◆ **Work instruction**
Read the data below line by line and state how many lines hold "salary". Nothing else belongs in the answer.

Recorded data
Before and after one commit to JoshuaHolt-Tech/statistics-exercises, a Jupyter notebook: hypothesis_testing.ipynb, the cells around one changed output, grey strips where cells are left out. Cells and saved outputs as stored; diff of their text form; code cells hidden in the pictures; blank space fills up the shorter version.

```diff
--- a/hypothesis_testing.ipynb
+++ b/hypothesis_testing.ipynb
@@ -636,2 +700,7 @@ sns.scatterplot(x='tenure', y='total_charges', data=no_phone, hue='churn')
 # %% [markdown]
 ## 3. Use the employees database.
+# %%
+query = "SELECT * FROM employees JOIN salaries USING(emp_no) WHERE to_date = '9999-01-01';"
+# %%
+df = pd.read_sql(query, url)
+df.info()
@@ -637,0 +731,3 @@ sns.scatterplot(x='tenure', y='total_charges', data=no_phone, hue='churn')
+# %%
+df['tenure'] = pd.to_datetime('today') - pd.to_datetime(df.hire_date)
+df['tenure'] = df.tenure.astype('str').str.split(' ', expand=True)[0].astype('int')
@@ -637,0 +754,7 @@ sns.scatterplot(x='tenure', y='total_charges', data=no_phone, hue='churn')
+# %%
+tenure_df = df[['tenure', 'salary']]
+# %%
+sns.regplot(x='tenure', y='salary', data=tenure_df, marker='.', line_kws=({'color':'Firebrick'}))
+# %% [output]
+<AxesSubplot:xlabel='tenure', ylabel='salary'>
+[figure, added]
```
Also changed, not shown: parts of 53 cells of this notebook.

◆ **Output for this exercise**
3